    http://lauramarcella.blogspot.com/2012/05/poetic-book-titles.html?m=0

    Titles are so important to me and it's what I struggle with most. I never choose a book based on its cover; it's always the title that grabs my attention first. Then the back cover summary is ultimately what makes me choose to buy it or not, but the title is thefirst thing I consider. So I stress a lot when it comes to titles! R.L. Stine is another author who comes up with the title first then creates a story for it. I wish I could do that!

    I like both of your titles! Both caught my attention and I'd pick up the book based on either one of those titles. Good luck choosing your title!!

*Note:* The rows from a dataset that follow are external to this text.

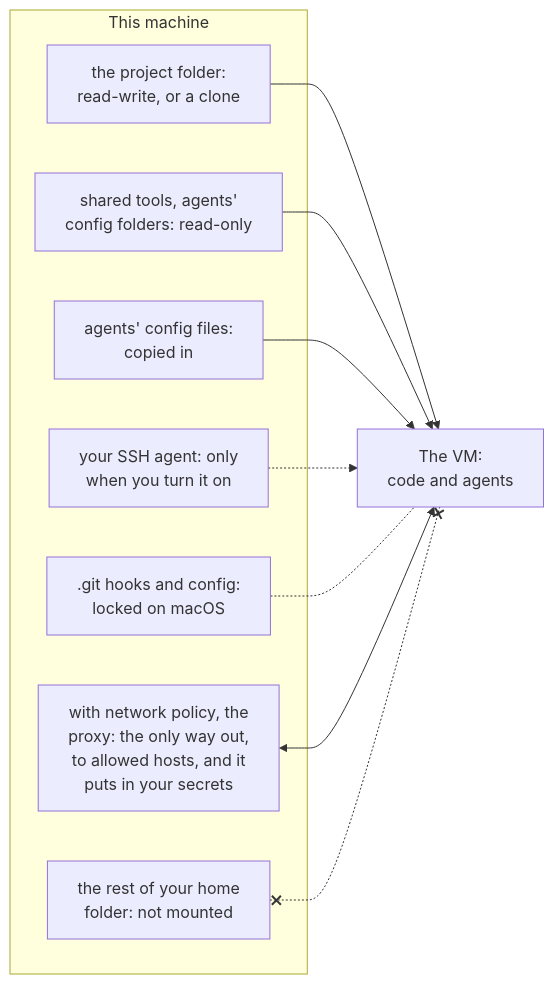
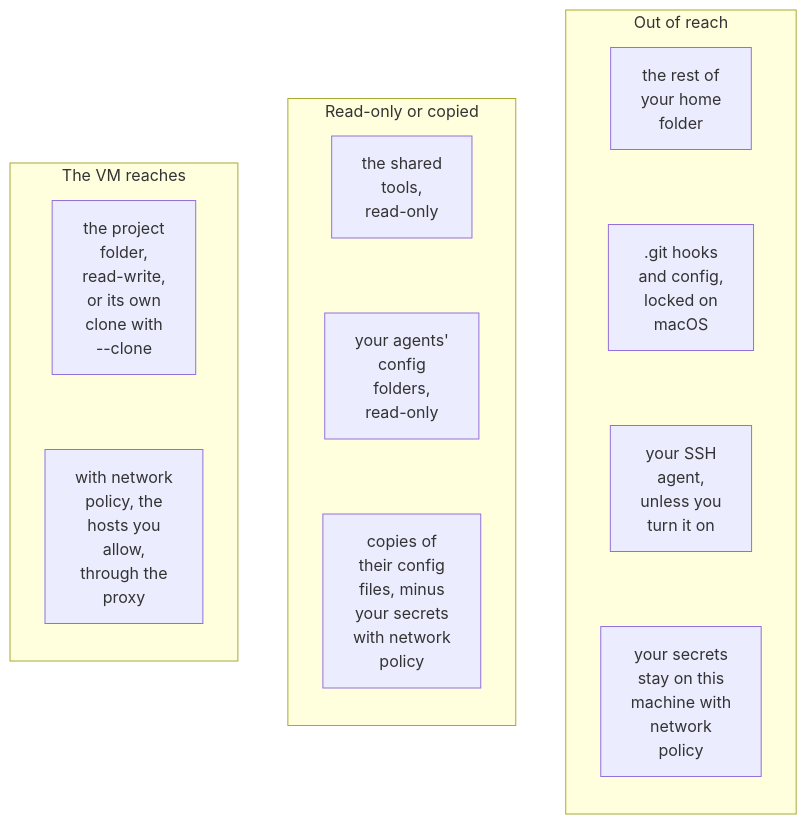
The diagram in docs/content/docs/safety/_index.md (DustyPolk/devvm), drawn with Mermaid before and after one commit. The commit also changed other lines of this file and 2 other files, not shown here.

Commit message:
docs: what a VM can reach in three columns; compact decision nodes
Staying safe's diagram sorts what's on this machine into what the VM
reaches, what it gets read-only or copied, and what's out of reach, in
three columns without arrows that fit the page.

The Mermaid theme uses the classic look: the neo look pads a hexagon
70px top and bottom together. Flowchart padding 8 keeps rectangles as
wide as before; every diagram is as wide or narrower, and shorter.

````diff
--- a/docs/content/docs/safety/_index.md
+++ b/docs/content/docs/safety/_index.md
@@ -24,18 +24,31 @@
 ```mermaid
-flowchart LR
-  subgraph host["This machine"]
-    folder["the project folder:<br>read-write, or a clone"]
-    tools["shared tools, agents'<br>config folders: read-only"]
-    files["agents' config files:<br>copied in"]
-    git[".git hooks and config:<br>locked on macOS"]
-    agent["your SSH agent: only<br>when you turn it on"]
-    proxy["with network policy, the<br>proxy: the only way out,<br>to allowed hosts, and it<br>puts in your secrets"]
-    home["the rest of your home<br>folder: not mounted"]
+---
+config:
+  flowchart:
+    minNodeWidth: 0
+---
+flowchart TB
+  %% Narrower nodes than other diagrams' and labels of at most 12 characters a line, so three
+  %% columns fit the page. Mermaid lays the columns out from right to left, so the last one comes first.
+  subgraph out["Out of reach"]
+    direction TB
+    home["the rest of<br>your home<br>folder"]
+    git[".git hooks<br>and config,<br>locked on<br>macOS"]
+    agent["your SSH<br>agent,<br>unless you<br>turn it on"]
+    secrets["your secrets<br>stay on this<br>machine with<br>network<br>policy"]
+    home ~~~ git ~~~ agent ~~~ secrets
   end
-  vm["The VM:<br>code and agents"]
-  folder & tools & files --> vm
-  agent -.-> vm
-  git -.- vm
-  proxy <--> vm
-  home x-.-x vm
+  subgraph copied["Read-only or copied"]
+    direction TB
+    tools["the shared<br>tools,<br>read-only"]
+    folders["your agents'<br>config<br>folders,<br>read-only"]
+    files["copies of<br>their config<br>files, minus<br>your secrets<br>with network<br>policy"]
+    tools ~~~ folders ~~~ files
+  end
+  subgraph reach["The VM reaches"]
+    direction TB
+    folder["the project<br>folder,<br>read-write,<br>or its own<br>clone with<br>--clone"]
+    hosts["with network<br>policy, the<br>hosts you<br>allow,<br>through the<br>proxy"]
+    folder ~~~ hosts
+  end
 ```
````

    Happy reading and writing! from Laura Marcella @ Wavy Lines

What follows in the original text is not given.